News Feature | August 5, 2015

Beer Makers Brew Support For Clean Water

Sara Jerome

By Sara Jerome,

Beer makers are hopping into a heated political fight: climate change.

A group of breweries has signed a so-called “climate change declaration” as part of a new campaign to promote sustainability policies. They argue that shifting weather patterns threaten their bottom line by endangering two key ingredients: hops, a crop that needs stable weather conditions, and water.

The breweries have pledged to “cut greenhouse gas emissions from their operations and call for strong national action to address climate change,” according to Huffington Post. They are also calling for “strong national action to address climate change.”

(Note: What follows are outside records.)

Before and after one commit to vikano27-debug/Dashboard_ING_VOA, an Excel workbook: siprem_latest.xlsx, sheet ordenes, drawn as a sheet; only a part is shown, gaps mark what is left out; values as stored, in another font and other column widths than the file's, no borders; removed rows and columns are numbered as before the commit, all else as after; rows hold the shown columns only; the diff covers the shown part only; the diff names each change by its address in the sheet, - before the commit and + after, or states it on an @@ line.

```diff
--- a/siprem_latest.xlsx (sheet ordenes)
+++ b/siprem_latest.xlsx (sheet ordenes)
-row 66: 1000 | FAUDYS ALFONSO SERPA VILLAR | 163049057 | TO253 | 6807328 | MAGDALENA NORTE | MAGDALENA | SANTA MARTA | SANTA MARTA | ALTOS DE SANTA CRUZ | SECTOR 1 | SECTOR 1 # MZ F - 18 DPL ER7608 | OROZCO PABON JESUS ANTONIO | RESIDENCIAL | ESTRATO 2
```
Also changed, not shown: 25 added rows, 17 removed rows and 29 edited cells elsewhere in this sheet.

“Warmer temperatures and extreme weather events are harming the production of hops, a critical ingredient of beer that grows primarily in the Pacific Northwest. Rising demand and lower yields have driven the price of hops up by more than 250 percent over the past decade,” according to Ceres, a sustainability nonprofit that organized the campaign.

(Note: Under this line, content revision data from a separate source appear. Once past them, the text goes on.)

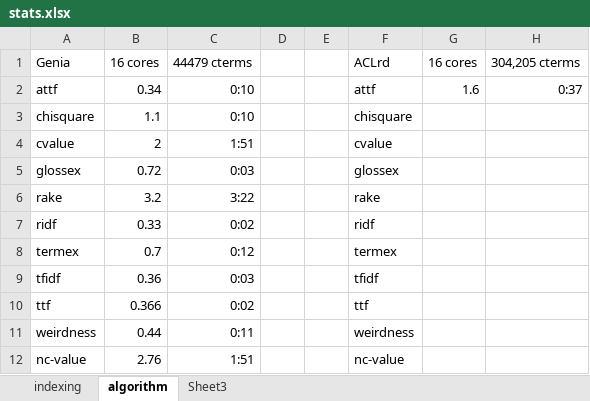
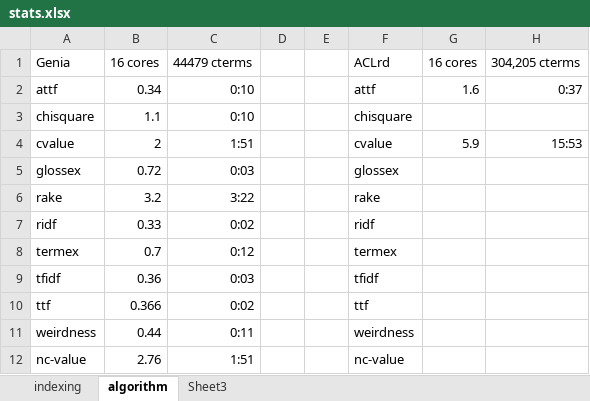
Before and after one commit to ziqizhang/jate, an Excel workbook: stats.xlsx, sheet algorithm, drawn as a sheet; values as stored, in another font and other column widths than the file's, no borders; the diff names each change by its address in the sheet, - before the commit and + after, or states it on an @@ line.

```diff
--- a/stats.xlsx (sheet algorithm)
+++ b/stats.xlsx (sheet algorithm)
-G4 (16 cores): (empty)
+G4 (16 cores): 5.9
-H4 (304,205 cterms): (empty)
+H4 (304,205 cterms): 15:53
```
Also changed, not shown: 25 other files.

“Clean water resources, another key ingredient, are also becoming scarcer in the West as a result of climate-related droughts and reduced snow pack,” Ceres continued.

New Belgium, Odell, and Aspen breweries have signed onto the campaign, according to The Colorado Independent. Smuttynose Brewing Company, Guinness and Allagash Brewing Company have also joined the effort.

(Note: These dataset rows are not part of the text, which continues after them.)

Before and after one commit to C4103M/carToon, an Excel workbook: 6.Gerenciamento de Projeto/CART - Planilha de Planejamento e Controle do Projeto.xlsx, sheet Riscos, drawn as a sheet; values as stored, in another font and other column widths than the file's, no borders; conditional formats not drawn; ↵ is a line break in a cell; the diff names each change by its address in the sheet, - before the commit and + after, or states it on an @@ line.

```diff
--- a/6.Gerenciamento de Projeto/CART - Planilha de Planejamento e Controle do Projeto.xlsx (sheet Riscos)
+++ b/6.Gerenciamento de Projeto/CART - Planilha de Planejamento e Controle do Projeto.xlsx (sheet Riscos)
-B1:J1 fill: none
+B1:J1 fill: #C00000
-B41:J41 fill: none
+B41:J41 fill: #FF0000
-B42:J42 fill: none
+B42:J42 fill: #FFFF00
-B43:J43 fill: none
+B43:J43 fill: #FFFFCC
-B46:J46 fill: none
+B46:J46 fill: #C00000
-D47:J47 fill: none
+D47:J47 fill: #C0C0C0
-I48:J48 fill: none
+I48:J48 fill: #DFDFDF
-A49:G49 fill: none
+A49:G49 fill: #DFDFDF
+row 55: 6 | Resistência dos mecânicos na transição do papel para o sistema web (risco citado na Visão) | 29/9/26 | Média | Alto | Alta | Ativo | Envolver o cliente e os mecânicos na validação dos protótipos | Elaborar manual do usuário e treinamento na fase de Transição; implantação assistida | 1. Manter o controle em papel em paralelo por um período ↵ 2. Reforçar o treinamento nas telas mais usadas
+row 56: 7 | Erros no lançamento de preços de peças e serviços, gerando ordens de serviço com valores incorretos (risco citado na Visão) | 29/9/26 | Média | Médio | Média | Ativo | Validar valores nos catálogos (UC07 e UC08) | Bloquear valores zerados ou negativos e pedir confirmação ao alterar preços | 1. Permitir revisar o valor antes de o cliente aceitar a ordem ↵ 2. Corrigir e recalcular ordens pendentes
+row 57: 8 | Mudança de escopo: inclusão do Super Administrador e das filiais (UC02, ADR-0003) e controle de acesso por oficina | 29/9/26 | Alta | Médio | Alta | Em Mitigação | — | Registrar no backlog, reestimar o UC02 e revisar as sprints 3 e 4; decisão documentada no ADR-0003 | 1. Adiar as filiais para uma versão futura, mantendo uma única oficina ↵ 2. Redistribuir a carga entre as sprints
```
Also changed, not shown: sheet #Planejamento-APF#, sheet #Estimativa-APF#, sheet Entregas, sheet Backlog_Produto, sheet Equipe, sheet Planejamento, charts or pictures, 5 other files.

Kim Stevens, a campaign director for Environment Colorado, explained the stakes are high for brewers when it comes to environmental politics.

“New Belgium was the first to really step up and develop this whole sustainability department and start taking stances on issues that impact brewing,” she said, per the Independent. “Clean water is a no-brainer. You can’t have beer without clean water. They’re also impacted by climate change because growing hops requires really stable conditions.”

Corey Odell, the sustainability coordinator at Odell Brewing, said brewers are increasingly interested in sustainability.

“I definitely think it’s a trend in the industry, in large part due to our collaborative nature,” Odell said, per the report. “In addition to protecting the environment and helping communities, lowering our usage lowers our costs.”  

Earlier this year, some brewers spoke up in support of the EPA’s new water regulation, an update on the Clean Water Act slated to take effect this month.

Mounting a "Brewers For Clean Water" campaign under the tagline "Clean Water, Great Beer," the Natural Resources Defense Council asked breweries to support the EPA position and take a "clean water pledge." At least forty craft beer companies signed onto the campaign, reports said.

"You can't make great beer without clean water. That's why our brewery is proud to join the NRDC and its more than one million supporters to stand up for clean water and the Clean Water Act," said the pledge on the NRDC website.

For the latest drought stories, visit Water Online’s Water Scarcity Solutions Center.